A Probabilistic Generative Model for Typographical Analysis of Early Modern Printing
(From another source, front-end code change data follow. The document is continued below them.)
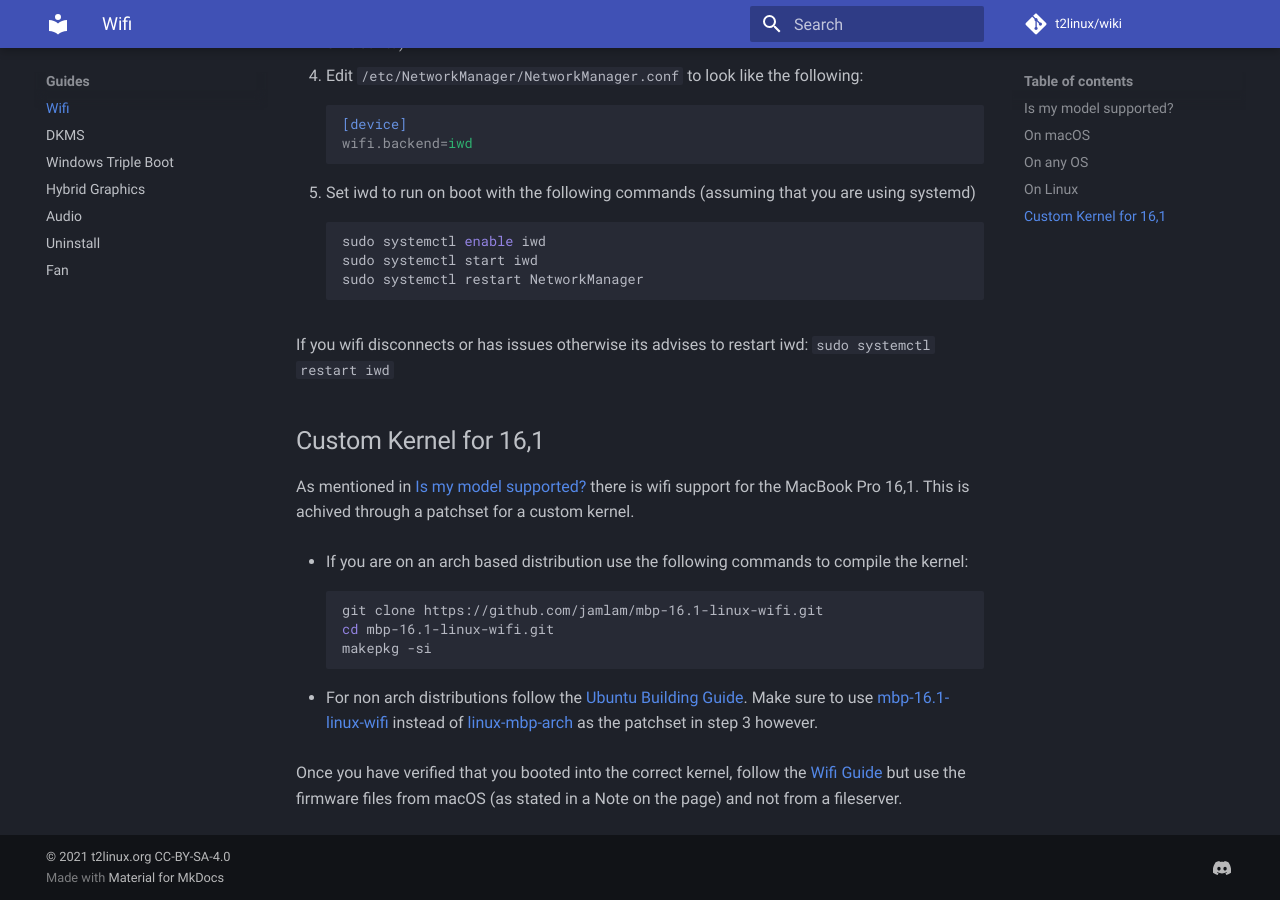
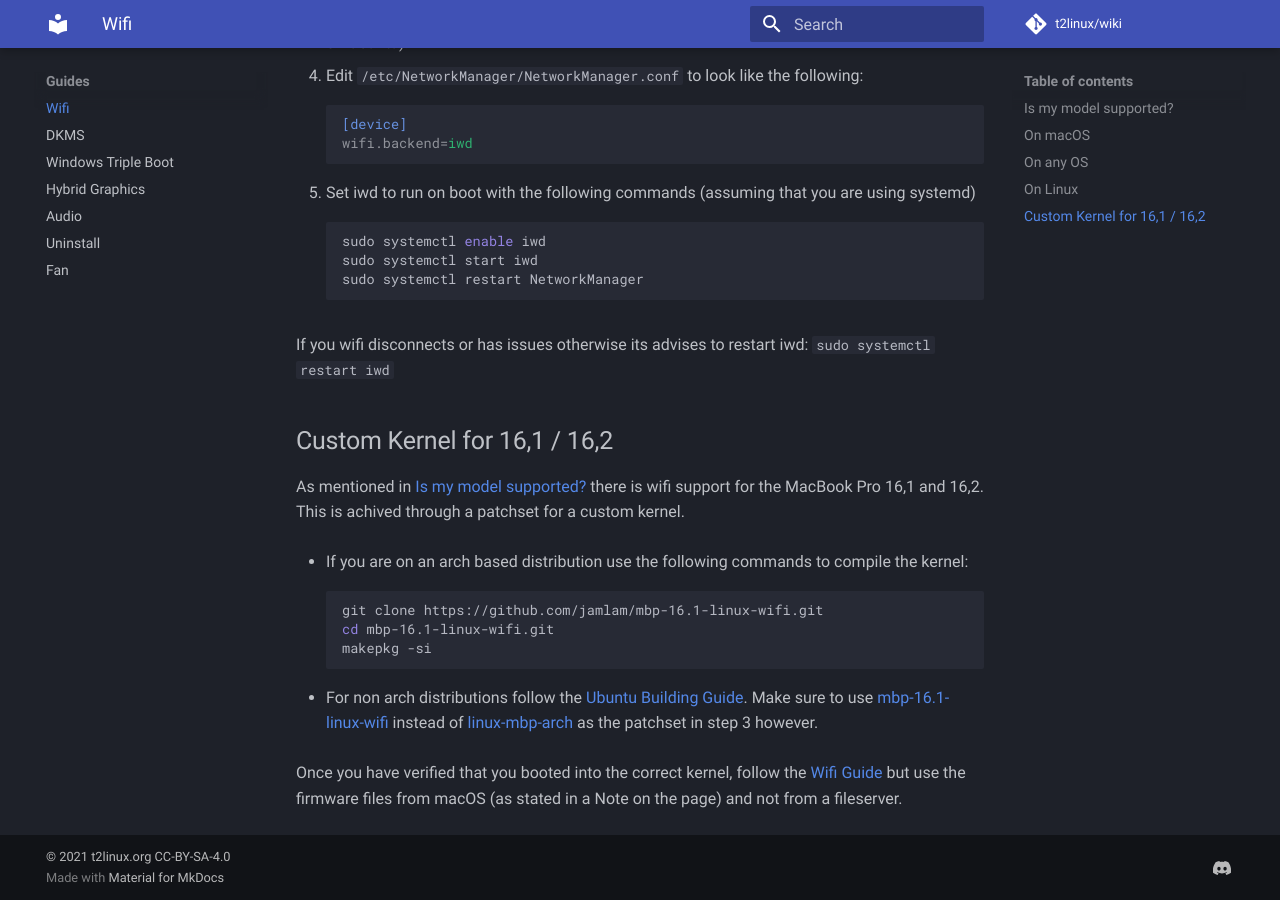
Before and after one commit to t2linux/wiki, an MkDocs documentation site: the page built from docs/guides/wifi.md, in a window 1280 px wide and 900 px high, scrolled down 1876 px. Built offline with MkDocs 1.6.1 and Material for MkDocs 9.7.7, drawn with Linux system fonts in a browser that asks for light colours; comment, search, counter and statistics services are not loaded; some of the changed text lies outside the part shown.

Commit message:
Guides: List MacBookPro 16,2 as supported with the custom kernel

```diff
--- a/docs/guides/wifi.md
+++ b/docs/guides/wifi.md
@@ -12,7 +12,7 @@ You can get your model using `system_profiler SPHardwareDataType | grep "Model I
     - If yes, is it a 15,4?
         - If yes, there is currently no support
         - If no, there is support
-- If no, is it a 16,1?
+- If no, is it a 16,1 or 16,2?
     - If yes, there is support using a self compiled kernel
     - If no, there is currently no support
 
@@ -72,10 +72,10 @@ You can get your model using `system_profiler SPHardwareDataType | grep "Model I
 
 If you wifi disconnects or has issues otherwise its advises to restart iwd: `sudo systemctl restart iwd`
 
-## Custom Kernel for 16,1
+## Custom Kernel for 16,1 / 16,2
 
 As mentioned in [Is my model supported?](https://wiki.t2linux.org/guides/wifi/#is-my-model-supported) there is wifi support for the
-MacBook Pro 16,1. This is achived through a patchset for a custom kernel.
+MacBook Pro 16,1 and 16,2. This is achived through a patchset for a custom kernel.
 
 -   If you are on an arch based distribution use the following commands to compile the kernel:
 
```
Abstract: We propose a deep and interpretable probabilistic generative model to analyze glyph shapes in printed Early Modern documents. We focus on clustering extracted glyph images into underlying templates in the presence of multiple confounding sources of variance. Our approach introduces a neural editor model that first generates well-understood printing phenomena like spatial perturbations from template parameters via interpertable latent variables, and then modifies the result by generating a non-interpretable latent vector responsible for inking variations, jitter, noise from the archiving process, and other unforeseen phenomena associated with Early Modern printing. Critically, by introducing an inference network whose input is restricted to the visual residual between the observation and the interpretably-modified template, we are able to control and isolate what the vector-valued latent variable captures. We show that our approach outperforms rigid interpretable clustering baselines (Ocular) and overly-flexible deep generative models (VAE) alike on the task of completely unsupervised discovery of typefaces in mixed-font documents. Authors: Kartik Goyal, Chris Dyer, Christopher Warren, Max G'Sell, Taylor Berg-Kirkpatrick (Carnegie Mellon University, Deepmind, University of California, San Diego)